_Work to complete_.
Your answer must contain each line of the data, copied exactly.

_Recorded data_.
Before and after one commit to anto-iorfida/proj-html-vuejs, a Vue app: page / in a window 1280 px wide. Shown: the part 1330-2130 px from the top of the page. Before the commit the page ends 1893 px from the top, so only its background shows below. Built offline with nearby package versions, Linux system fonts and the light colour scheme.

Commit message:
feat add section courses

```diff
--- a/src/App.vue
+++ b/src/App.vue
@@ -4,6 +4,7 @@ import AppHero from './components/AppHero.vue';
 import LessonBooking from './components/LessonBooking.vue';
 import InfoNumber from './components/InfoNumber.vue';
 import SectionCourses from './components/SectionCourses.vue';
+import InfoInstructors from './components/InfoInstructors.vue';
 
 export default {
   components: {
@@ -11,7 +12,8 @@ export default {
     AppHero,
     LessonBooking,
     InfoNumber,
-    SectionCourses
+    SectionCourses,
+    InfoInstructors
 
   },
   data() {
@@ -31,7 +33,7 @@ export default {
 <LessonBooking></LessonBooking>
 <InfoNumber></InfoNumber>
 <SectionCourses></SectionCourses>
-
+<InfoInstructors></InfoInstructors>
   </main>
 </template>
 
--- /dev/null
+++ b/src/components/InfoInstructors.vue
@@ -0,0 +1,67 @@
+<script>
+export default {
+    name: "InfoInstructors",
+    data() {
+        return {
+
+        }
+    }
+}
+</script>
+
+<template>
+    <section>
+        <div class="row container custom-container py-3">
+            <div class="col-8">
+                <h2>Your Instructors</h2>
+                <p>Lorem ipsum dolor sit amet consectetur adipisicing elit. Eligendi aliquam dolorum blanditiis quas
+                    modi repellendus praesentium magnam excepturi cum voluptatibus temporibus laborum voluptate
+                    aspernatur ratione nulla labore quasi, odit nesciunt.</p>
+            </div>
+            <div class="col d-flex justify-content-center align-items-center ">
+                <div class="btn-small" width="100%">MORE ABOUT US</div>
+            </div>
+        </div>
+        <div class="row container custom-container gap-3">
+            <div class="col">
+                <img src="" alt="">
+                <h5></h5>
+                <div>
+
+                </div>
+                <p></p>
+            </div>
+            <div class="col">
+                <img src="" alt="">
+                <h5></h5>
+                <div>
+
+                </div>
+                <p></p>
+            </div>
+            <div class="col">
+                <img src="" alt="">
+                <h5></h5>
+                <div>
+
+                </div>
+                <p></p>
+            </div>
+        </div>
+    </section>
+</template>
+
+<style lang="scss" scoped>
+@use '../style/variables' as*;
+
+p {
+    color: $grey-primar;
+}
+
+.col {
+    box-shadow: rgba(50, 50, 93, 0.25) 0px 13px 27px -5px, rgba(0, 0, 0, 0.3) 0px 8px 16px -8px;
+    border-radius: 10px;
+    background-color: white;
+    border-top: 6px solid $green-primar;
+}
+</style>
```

_Written reply_.
Before and after one commit to anto-iorfida/proj-html-vuejs, a Vue app: page / in a window 1280 px wide. Shown: the part 1330-2130 px from the top of the page. Before the commit the page ends 1893 px from the top, so only its background shows below. Built offline with nearby package versions, Linux system fonts and the light colour scheme.

Commit message:
feat add section courses

```diff
--- a/src/App.vue
+++ b/src/App.vue
@@ -4,6 +4,7 @@ import AppHero from './components/AppHero.vue';
 import LessonBooking from './components/LessonBooking.vue';
 import InfoNumber from './components/InfoNumber.vue';
 import SectionCourses from './components/SectionCourses.vue';
+import InfoInstructors from './components/InfoInstructors.vue';
 
 export default {
   components: {
@@ -11,7 +12,8 @@ export default {
     AppHero,
     LessonBooking,
     InfoNumber,
-    SectionCourses
+    SectionCourses,
+    InfoInstructors
 
   },
   data() {
@@ -31,7 +33,7 @@ export default {
 <LessonBooking></LessonBooking>
 <InfoNumber></InfoNumber>
 <SectionCourses></SectionCourses>
-
+<InfoInstructors></InfoInstructors>
   </main>
 </template>
 
--- /dev/null
+++ b/src/components/InfoInstructors.vue
@@ -0,0 +1,67 @@
+<script>
+export default {
+    name: "InfoInstructors",
+    data() {
+        return {
+
+        }
+    }
+}
+</script>
+
+<template>
+    <section>
+        <div class="row container custom-container py-3">
+            <div class="col-8">
+                <h2>Your Instructors</h2>
+                <p>Lorem ipsum dolor sit amet consectetur adipisicing elit. Eligendi aliquam dolorum blanditiis quas
+                    modi repellendus praesentium magnam excepturi cum voluptatibus temporibus laborum voluptate
+                    aspernatur ratione nulla labore quasi, odit nesciunt.</p>
+            </div>
+            <div class="col d-flex justify-content-center align-items-center ">
+                <div class="btn-small" width="100%">MORE ABOUT US</div>
+            </div>
+        </div>
+        <div class="row container custom-container gap-3">
+            <div class="col">
+                <img src="" alt="">
+                <h5></h5>
+                <div>
+
+                </div>
+                <p></p>
+            </div>
+            <div class="col">
+                <img src="" alt="">
+                <h5></h5>
+                <div>
+
+                </div>
+                <p></p>
+            </div>
+            <div class="col">
+                <img src="" alt="">
+                <h5></h5>
+                <div>
+
+                </div>
+                <p></p>
+            </div>
+        </div>
+    </section>
+</template>
+
+<style lang="scss" scoped>
+@use '../style/variables' as*;
+
+p {
+    color: $grey-primar;
+}
+
+.col {
+    box-shadow: rgba(50, 50, 93, 0.25) 0px 13px 27px -5px, rgba(0, 0, 0, 0.3) 0px 8px 16px -8px;
+    border-radius: 10px;
+    background-color: white;
+    border-top: 6px solid $green-primar;
+}
+</style>
```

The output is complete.